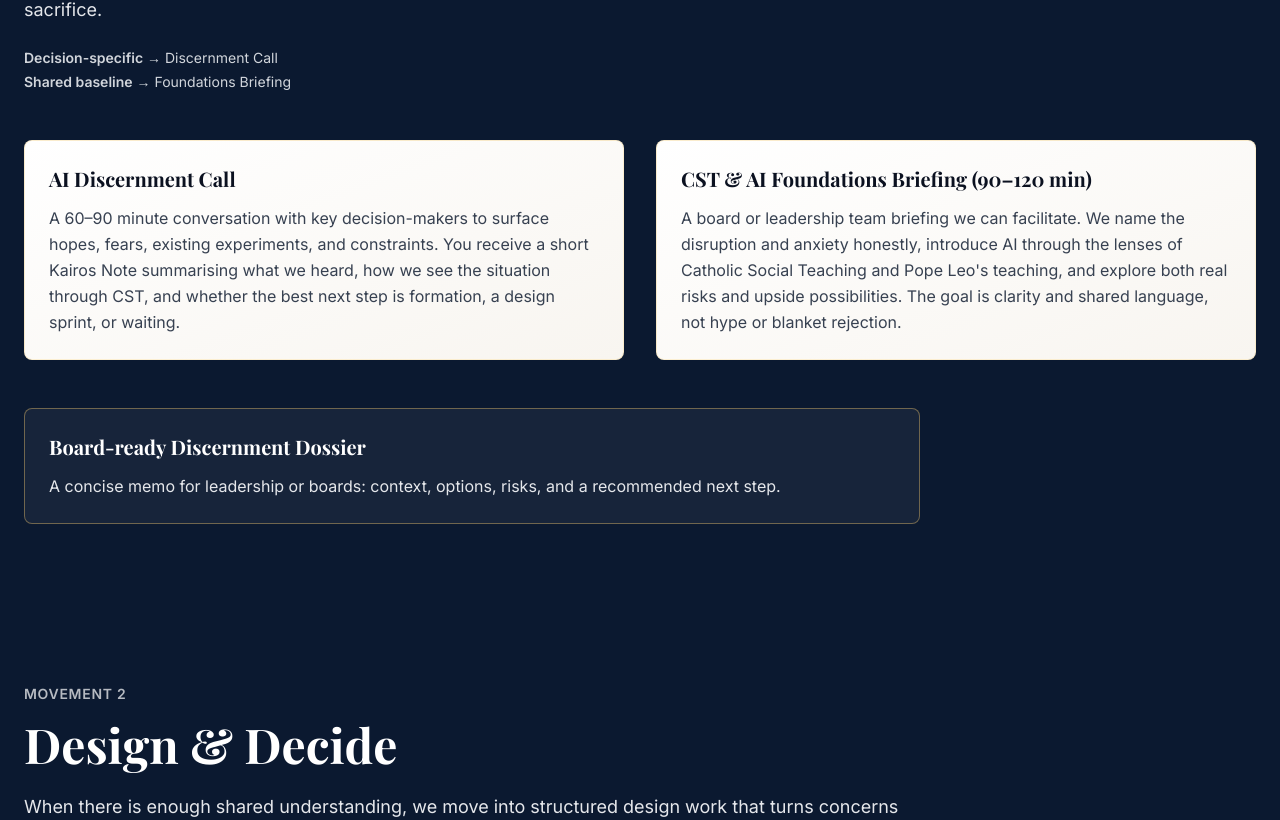
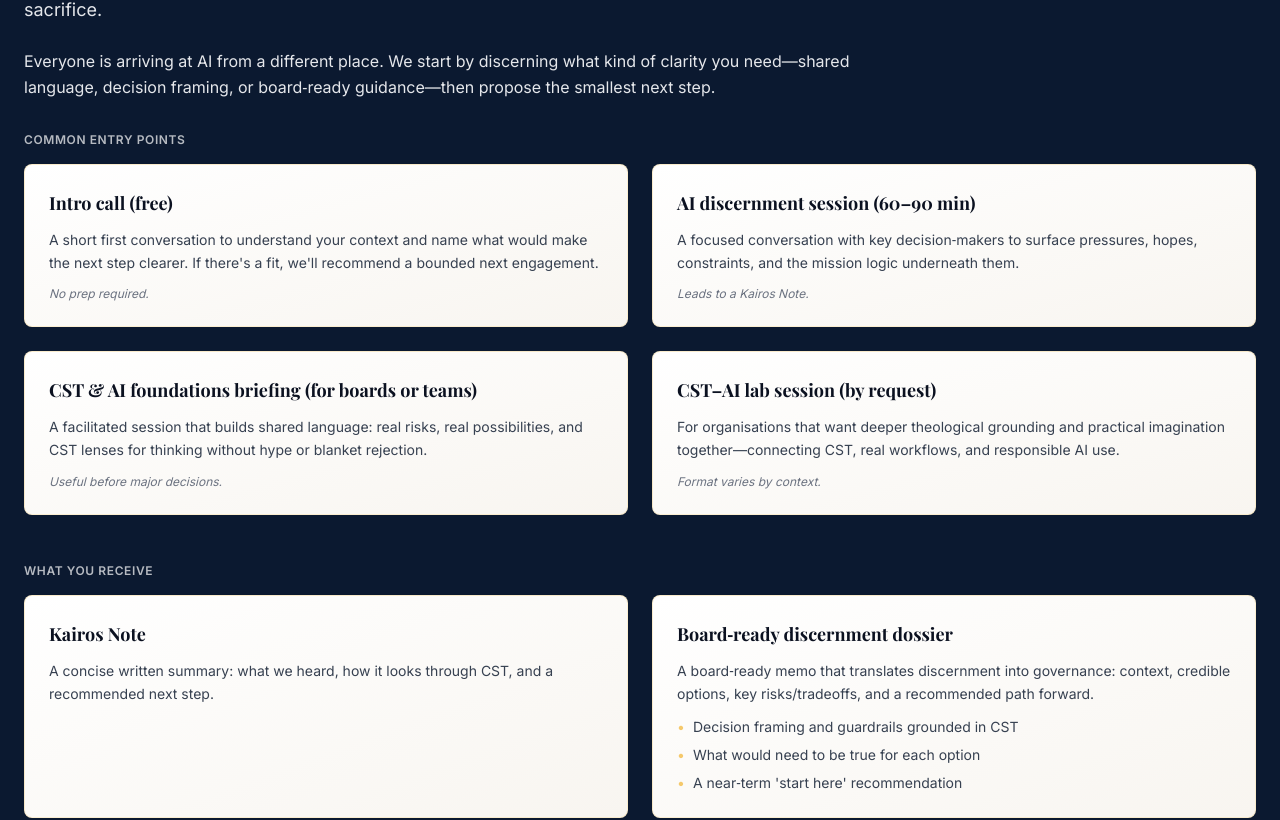
Before and after one commit to MutualAidz/kairoslux-website, a React (Vite) app: page / in a window 1280 px wide. Shown: the part 3593-4413 px from the top of the page. Built offline with nearby package versions, Linux system fonts and the light colour scheme.

Commit message:
Updated FormationLabs.tsx

```diff
--- a/src/components/FormationLabs.tsx
+++ b/src/components/FormationLabs.tsx
@@ -1,12 +1,24 @@
 function FormationLabs() {
-  const offerings = [
+  const entryPoints = [
     {
-      title: 'AI Discernment Call',
-      description: 'A 60–90 minute conversation with key decision-makers to surface hopes, fears, existing experiments, and constraints. You receive a short Kairos Note summarising what we heard, how we see the situation through CST, and whether the best next step is formation, a design sprint, or waiting.',
+      title: 'Intro call (free)',
+      description: 'A short first conversation to understand your context and name what would make the next step clearer. If there\'s a fit, we\'ll recommend a bounded next engagement.',
+      footer: 'No prep required.',
     },
     {
-      title: 'CST & AI Foundations Briefing (90–120 min)',
-      description: 'A board or leadership team briefing we can facilitate. We name the disruption and anxiety honestly, introduce AI through the lenses of Catholic Social Teaching and Pope Leo\'s teaching, and explore both real risks and upside possibilities. The goal is clarity and shared language, not hype or blanket rejection.',
+      title: 'AI discernment session (60–90 min)',
+      description: 'A focused conversation with key decision‑makers to surface pressures, hopes, constraints, and the mission logic underneath them.',
+      footer: 'Leads to a Kairos Note.',
+    },
+    {
+      title: 'CST & AI foundations briefing (for boards or teams)',
+      description: 'A facilitated session that builds shared language: real risks, real possibilities, and CST lenses for thinking without hype or blanket rejection.',
+      footer: 'Useful before major decisions.',
+    },
+    {
+      title: 'CST–AI lab session (by request)',
+      description: 'For organisations that want deeper theological grounding and practical imagination together—connecting CST, real workflows, and responsible AI use.',
+      footer: 'Format varies by context.',
     },
   ];
 
@@ -25,37 +37,68 @@ function FormationLabs() {
           For leadership teams who need to name what is happening, what they hope for, and what they refuse to sacrifice.
         </p>
 
-        <div className="text-sm text-gray-300 max-w-4xl mb-12 space-y-1">
-          <p><span className="font-semibold">Decision-specific</span> → Discernment Call</p>
-          <p><span className="font-semibold">Shared baseline</span> → Foundations Briefing</p>
-        </div>
+        <p className="text-base text-gray-200 leading-relaxed max-w-4xl mb-8">
+          Everyone is arriving at AI from a different place. We start by discerning what kind of clarity you need—shared language, decision framing, or board‑ready guidance—then propose the smallest next step.
+        </p>
 
-        <div className="grid md:grid-cols-2 gap-8 mb-12">
-          {offerings.map((offering) => (
+        <p className="text-xs uppercase tracking-wider text-white/70 font-semibold mb-4">
+          Common entry points
+        </p>
+
+        <div className="grid md:grid-cols-2 gap-6 mb-12">
+          {entryPoints.map((point) => (
             <div
-              key={offering.title}
-              className="border border-[#f5c96c]/30 rounded-lg p-6 space-y-4 hover:shadow-lg hover:shadow-[#f5c96c]/10 transition-all hover:border-[#f5c96c] bg-gradient-to-br from-white to-[#f8f5f0]"
+              key={point.title}
+              className="border border-[#f5c96c]/30 rounded-lg p-6 space-y-3 hover:shadow-lg hover:shadow-[#f5c96c]/10 transition-all hover:border-[#f5c96c] bg-gradient-to-br from-white to-[#f8f5f0]"
             >
-              <div>
-                <h3 className="text-xl font-serif font-bold text-[#0b1120] mb-3">
-                  {offering.title}
-                </h3>
-                <p className="text-gray-700 leading-relaxed">
-                  {offering.description}
-                </p>
-              </div>
+              <h3 className="text-lg font-serif font-bold text-[#0b1120]">
+                {point.title}
+              </h3>
+              <p className="text-gray-700 leading-relaxed text-sm">
+                {point.description}
+              </p>
+              <p className="text-xs text-gray-500 italic">
+                {point.footer}
+              </p>
             </div>
           ))}
         </div>
 
-        <div className="max-w-4xl">
-          <div className="rounded-lg border border-[#f5c96c]/40 bg-white/5 p-6">
-            <h3 className="text-xl font-serif font-bold text-white mb-3">
-              Board-ready Discernment Dossier
+        <p className="text-xs uppercase tracking-wider text-white/70 font-semibold mb-4">
+          What you receive
+        </p>
+
+        <div className="grid md:grid-cols-2 gap-6">
+          <div className="border border-[#f5c96c]/30 rounded-lg p-6 space-y-3 hover:shadow-lg hover:shadow-[#f5c96c]/10 transition-all hover:border-[#f5c96c] bg-gradient-to-br from-white to-[#f8f5f0]">
+            <h3 className="text-lg font-serif font-bold text-[#0b1120]">
+              Kairos Note
             </h3>
-            <p className="text-gray-200 leading-relaxed">
-              A concise memo for leadership or boards: context, options, risks, and a recommended next step.
+            <p className="text-gray-700 leading-relaxed text-sm">
+              A concise written summary: what we heard, how it looks through CST, and a recommended next step.
             </p>
+          </div>
+
+          <div className="border border-[#f5c96c]/30 rounded-lg p-6 space-y-3 hover:shadow-lg hover:shadow-[#f5c96c]/10 transition-all hover:border-[#f5c96c] bg-gradient-to-br from-white to-[#f8f5f0]">
+            <h3 className="text-lg font-serif font-bold text-[#0b1120]">
+              Board‑ready discernment dossier
+            </h3>
+            <p className="text-gray-700 leading-relaxed text-sm mb-3">
+              A board‑ready memo that translates discernment into governance: context, credible options, key risks/tradeoffs, and a recommended path forward.
+            </p>
+            <ul className="space-y-2">
+              <li className="text-gray-700 text-sm flex items-start">
+                <span className="text-[#f5c96c] mr-2">•</span>
+                <span>Decision framing and guardrails grounded in CST</span>
+              </li>
+              <li className="text-gray-700 text-sm flex items-start">
+                <span className="text-[#f5c96c] mr-2">•</span>
+                <span>What would need to be true for each option</span>
+              </li>
+              <li className="text-gray-700 text-sm flex items-start">
+                <span className="text-[#f5c96c] mr-2">•</span>
+                <span>A near‑term &apos;start here&apos; recommendation</span>
+              </li>
+            </ul>
           </div>
         </div>
       </div>
```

──────────

# Required work
Without the pictures, retype all of the data above exactly.

# Task output
Before and after one commit to MutualAidz/kairoslux-website, a React (Vite) app: page / in a window 1280 px wide. Shown: the part 3593-4413 px from the top of the page. Built offline with nearby package versions, Linux system fonts and the light colour scheme.

Commit message:
Updated FormationLabs.tsx

```diff
--- a/src/components/FormationLabs.tsx
+++ b/src/components/FormationLabs.tsx
@@ -1,12 +1,24 @@
 function FormationLabs() {
-  const offerings = [
+  const entryPoints = [
     {
-      title: 'AI Discernment Call',
-      description: 'A 60–90 minute conversation with key decision-makers to surface hopes, fears, existing experiments, and constraints. You receive a short Kairos Note summarising what we heard, how we see the situation through CST, and whether the best next step is formation, a design sprint, or waiting.',
+      title: 'Intro call (free)',
+      description: 'A short first conversation to understand your context and name what would make the next step clearer. If there\'s a fit, we\'ll recommend a bounded next engagement.',
+      footer: 'No prep required.',
     },
     {
-      title: 'CST & AI Foundations Briefing (90–120 min)',
-      description: 'A board or leadership team briefing we can facilitate. We name the disruption and anxiety honestly, introduce AI through the lenses of Catholic Social Teaching and Pope Leo\'s teaching, and explore both real risks and upside possibilities. The goal is clarity and shared language, not hype or blanket rejection.',
+      title: 'AI discernment session (60–90 min)',
+      description: 'A focused conversation with key decision‑makers to surface pressures, hopes, constraints, and the mission logic underneath them.',
+      footer: 'Leads to a Kairos Note.',
+    },
+    {
+      title: 'CST & AI foundations briefing (for boards or teams)',
+      description: 'A facilitated session that builds shared language: real risks, real possibilities, and CST lenses for thinking without hype or blanket rejection.',
+      footer: 'Useful before major decisions.',
+    },
+    {
+      title: 'CST–AI lab session (by request)',
+      description: 'For organisations that want deeper theological grounding and practical imagination together—connecting CST, real workflows, and responsible AI use.',
+      footer: 'Format varies by context.',
     },
   ];
 
@@ -25,37 +37,68 @@ function FormationLabs() {
           For leadership teams who need to name what is happening, what they hope for, and what they refuse to sacrifice.
         </p>
 
-        <div className="text-sm text-gray-300 max-w-4xl mb-12 space-y-1">
-          <p><span className="font-semibold">Decision-specific</span> → Discernment Call</p>
-          <p><span className="font-semibold">Shared baseline</span> → Foundations Briefing</p>
-        </div>
+        <p className="text-base text-gray-200 leading-relaxed max-w-4xl mb-8">
+          Everyone is arriving at AI from a different place. We start by discerning what kind of clarity you need—shared language, decision framing, or board‑ready guidance—then propose the smallest next step.
+        </p>
 
-        <div className="grid md:grid-cols-2 gap-8 mb-12">
-          {offerings.map((offering) => (
+        <p className="text-xs uppercase tracking-wider text-white/70 font-semibold mb-4">
+          Common entry points
+        </p>
+
+        <div className="grid md:grid-cols-2 gap-6 mb-12">
+          {entryPoints.map((point) => (
             <div
-              key={offering.title}
-              className="border border-[#f5c96c]/30 rounded-lg p-6 space-y-4 hover:shadow-lg hover:shadow-[#f5c96c]/10 transition-all hover:border-[#f5c96c] bg-gradient-to-br from-white to-[#f8f5f0]"
+              key={point.title}
+              className="border border-[#f5c96c]/30 rounded-lg p-6 space-y-3 hover:shadow-lg hover:shadow-[#f5c96c]/10 transition-all hover:border-[#f5c96c] bg-gradient-to-br from-white to-[#f8f5f0]"
             >
-              <div>
-                <h3 className="text-xl font-serif font-bold text-[#0b1120] mb-3">
-                  {offering.title}
-                </h3>
-                <p className="text-gray-700 leading-relaxed">
-                  {offering.description}
-                </p>
-              </div>
+              <h3 className="text-lg font-serif font-bold text-[#0b1120]">
+                {point.title}
+              </h3>
+              <p className="text-gray-700 leading-relaxed text-sm">
+                {point.description}
+              </p>
+              <p className="text-xs text-gray-500 italic">
+                {point.footer}
+              </p>
             </div>
           ))}
         </div>
 
-        <div className="max-w-4xl">
-          <div className="rounded-lg border border-[#f5c96c]/40 bg-white/5 p-6">
-            <h3 className="text-xl font-serif font-bold text-white mb-3">
-              Board-ready Discernment Dossier
+        <p className="text-xs uppercase tracking-wider text-white/70 font-semibold mb-4">
+          What you receive
+        </p>
+
+        <div className="grid md:grid-cols-2 gap-6">
+          <div className="border border-[#f5c96c]/30 rounded-lg p-6 space-y-3 hover:shadow-lg hover:shadow-[#f5c96c]/10 transition-all hover:border-[#f5c96c] bg-gradient-to-br from-white to-[#f8f5f0]">
+            <h3 className="text-lg font-serif font-bold text-[#0b1120]">
+              Kairos Note
             </h3>
-            <p className="text-gray-200 leading-relaxed">
-              A concise memo for leadership or boards: context, options, risks, and a recommended next step.
+            <p className="text-gray-700 leading-relaxed text-sm">
+              A concise written summary: what we heard, how it looks through CST, and a recommended next step.
             </p>
+          </div>
+
+          <div className="border border-[#f5c96c]/30 rounded-lg p-6 space-y-3 hover:shadow-lg hover:shadow-[#f5c96c]/10 transition-all hover:border-[#f5c96c] bg-gradient-to-br from-white to-[#f8f5f0]">
+            <h3 className="text-lg font-serif font-bold text-[#0b1120]">
+              Board‑ready discernment dossier
+            </h3>
+            <p className="text-gray-700 leading-relaxed text-sm mb-3">
+              A board‑ready memo that translates discernment into governance: context, credible options, key risks/tradeoffs, and a recommended path forward.
+            </p>
+            <ul className="space-y-2">
+              <li className="text-gray-700 text-sm flex items-start">
+                <span className="text-[#f5c96c] mr-2">•</span>
+                <span>Decision framing and guardrails grounded in CST</span>
+              </li>
+              <li className="text-gray-700 text-sm flex items-start">
+                <span className="text-[#f5c96c] mr-2">•</span>
+                <span>What would need to be true for each option</span>
+              </li>
+              <li className="text-gray-700 text-sm flex items-start">
+                <span className="text-[#f5c96c] mr-2">•</span>
+                <span>A near‑term &apos;start here&apos; recommendation</span>
+              </li>
+            </ul>
           </div>
         </div>
       </div>
```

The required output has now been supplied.